How can I add value with a blog post on where to buy tiles in Lisbon?
I chose to focus on the businesses, their background, what kind of tiles they sell and, lastly, their location. All three shops are easy to reach, close to Metro stations and/or touristic areas. Basically, I’m not sending you halfway across town just to find local businesses selling authentic tiles. I want to show you that in a sea of tourist traps it’s possible to find local character.
Fábrica de Sant'anna (Chiado)
Remember how I previously said I wasn’t that much of a tiles fan? Well, case in point, I walked by the Sant’Anna store dozens of times and never felt like going inside. And then for the sake of this blog post I did. And I was terrified I’d trip and break something because that’s how full and fragile the shop felt to me (and I’m the notorious tripper, so…).
There is *a lot* to take in once you walk through that door. You’ll be surrounded, top to bottom, by blue-and-white tiles and ceramic pieces. Precisely the ones you expect to find in a typical decorative tile store.
I hate to be the bearer of bad news, but this shop will soon change address too. They’re moving to the back of the building because (what else?) the whole block will become a hotel (or something like that; it was sold). I don’t want to dwell on this, but Sant’Anna is a 120-year-old shop. The oldest tile store in Lisbon.
But let’s focus on tiles for now. Despite the weathered look of the azulejos on sale here, they’re not antique. They are handpainted, though. That classic feel, let’s call it that, comes from the fact they still use the same manufacturing processes since 1741.
You’ll hardly buy two tiles that look exactly the same here. That’s the quirkiness of buying artisanal tiles. Drop by their factory for a guided tour to see the whole process.
Cortiço e Netos (Intendente)
To be as clear as the shop owners are: Cortiço e Netos sells industrial tiles, from the 1960s to the 1990s exclusively. No point in walking in looking for some 17th-century handmade gem or replica.
Now, I’ve been following these guys for a while, including their eviction story (quite common these days in Lisbon) which led them to a change of address. But, you know, that’s water under the bridge.
Lately, I’ve been spending a lot of time around the Intendente/Anjos area, outside of the gentrified zone. This is the part of the neighborhood where you still find grocery shops, small cafes, and hardware stores. And that’s precisely the vibe I got when I got inside number 37D of Rua Maria Andrade – walking in a hardware store looking for a specific tile I would need to mend my grandmother’s kitchen wall.
The story of this shop goes back to when Joaquim Cortiço started a business of buying discontinued industrial tiles and selling them. This resonates with me because one of the lessons I learned from my father was to buy an extra box of tiles when I was renovating my apartment. You know, in case later in life I had to replace a chipped tile in the bathroom?
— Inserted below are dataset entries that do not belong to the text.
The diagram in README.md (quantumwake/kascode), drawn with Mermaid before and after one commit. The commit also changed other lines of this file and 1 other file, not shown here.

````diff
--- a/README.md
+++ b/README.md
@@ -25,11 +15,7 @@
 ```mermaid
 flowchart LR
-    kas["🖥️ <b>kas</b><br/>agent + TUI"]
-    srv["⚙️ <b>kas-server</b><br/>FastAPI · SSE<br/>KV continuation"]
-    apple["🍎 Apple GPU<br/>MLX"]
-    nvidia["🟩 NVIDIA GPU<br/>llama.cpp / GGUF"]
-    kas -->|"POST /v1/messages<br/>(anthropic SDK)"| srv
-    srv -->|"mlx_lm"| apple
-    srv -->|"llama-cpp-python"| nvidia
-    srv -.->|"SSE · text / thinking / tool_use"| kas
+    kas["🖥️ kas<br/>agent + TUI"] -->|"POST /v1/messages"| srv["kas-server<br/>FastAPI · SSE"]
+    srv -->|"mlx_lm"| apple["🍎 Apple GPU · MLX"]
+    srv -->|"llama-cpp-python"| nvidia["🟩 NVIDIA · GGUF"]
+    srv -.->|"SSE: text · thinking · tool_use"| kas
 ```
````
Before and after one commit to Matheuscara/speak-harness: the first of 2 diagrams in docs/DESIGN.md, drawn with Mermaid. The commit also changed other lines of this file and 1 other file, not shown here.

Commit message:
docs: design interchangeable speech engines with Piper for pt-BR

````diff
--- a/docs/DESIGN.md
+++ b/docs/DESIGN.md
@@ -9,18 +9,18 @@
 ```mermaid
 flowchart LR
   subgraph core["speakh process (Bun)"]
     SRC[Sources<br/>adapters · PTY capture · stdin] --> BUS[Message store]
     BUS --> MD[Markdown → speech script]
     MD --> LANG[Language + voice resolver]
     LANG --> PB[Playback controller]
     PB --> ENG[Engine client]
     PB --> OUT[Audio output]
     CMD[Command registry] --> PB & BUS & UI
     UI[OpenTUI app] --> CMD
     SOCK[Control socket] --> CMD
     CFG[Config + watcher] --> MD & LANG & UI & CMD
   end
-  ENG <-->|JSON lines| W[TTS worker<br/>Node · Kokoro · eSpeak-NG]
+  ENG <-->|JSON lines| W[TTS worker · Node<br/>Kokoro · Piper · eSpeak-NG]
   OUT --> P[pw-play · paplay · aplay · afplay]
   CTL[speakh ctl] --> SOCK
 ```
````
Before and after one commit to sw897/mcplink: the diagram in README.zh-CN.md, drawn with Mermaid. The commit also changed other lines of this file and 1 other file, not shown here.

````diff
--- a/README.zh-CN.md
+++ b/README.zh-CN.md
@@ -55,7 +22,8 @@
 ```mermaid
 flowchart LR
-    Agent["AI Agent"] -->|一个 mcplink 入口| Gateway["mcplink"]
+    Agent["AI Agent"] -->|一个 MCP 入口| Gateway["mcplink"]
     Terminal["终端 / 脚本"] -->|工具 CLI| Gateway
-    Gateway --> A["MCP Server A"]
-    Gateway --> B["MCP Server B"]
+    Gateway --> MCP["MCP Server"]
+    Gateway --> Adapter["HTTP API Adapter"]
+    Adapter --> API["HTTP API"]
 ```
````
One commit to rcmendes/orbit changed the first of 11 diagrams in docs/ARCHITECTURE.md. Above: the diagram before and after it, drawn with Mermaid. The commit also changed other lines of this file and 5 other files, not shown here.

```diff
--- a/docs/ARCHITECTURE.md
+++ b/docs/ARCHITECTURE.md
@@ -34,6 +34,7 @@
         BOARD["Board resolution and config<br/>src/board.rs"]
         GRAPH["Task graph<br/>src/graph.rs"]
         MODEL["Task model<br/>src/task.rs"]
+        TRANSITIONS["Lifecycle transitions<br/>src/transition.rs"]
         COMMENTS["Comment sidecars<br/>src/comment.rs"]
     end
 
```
Cortiço passed away in 2013, but the store is now run by his four grandsons (hence the netos on the company name).
A word of advice: if you’re not looking for something specific, come with a will and patience to browse. There’s a lot of color and a lot of patterns, but the shop is bright and airy so you have room to breathe.
XVIII - Azulejo & Faiança (Alfama)
I noticed this store while taking a paid tram tour and I remember thinking “wow a tile shop in Alfama that’s not a tourist trap!” An employee inside wearing a white labcoat was painting a tile panel by hand, which reassured me that this was, indeed, not the typical souvenir shop you’d find across the street from one of the most famous viewpoints in Lisbon.
Later, when I visited, I confirmed it: this is a tile shop in Alfama; not a souvenir shop nor a tourist trap. XVIII – Azulejo & Faiança is dedicated to selling artisanal tile, produced using the same techniques of the 18th century (hence the name).
Come here if you want something new with an antique look. Buying here instead of buying an antique tile at Feira da Ladra means you’re not contributing to the demand/supply cycle that leads to stolen pieces and you’ll be valuing the work and skill of the artisans working at the store. Plus, you can see the artisans working at the store in case you’re curious how it all happens.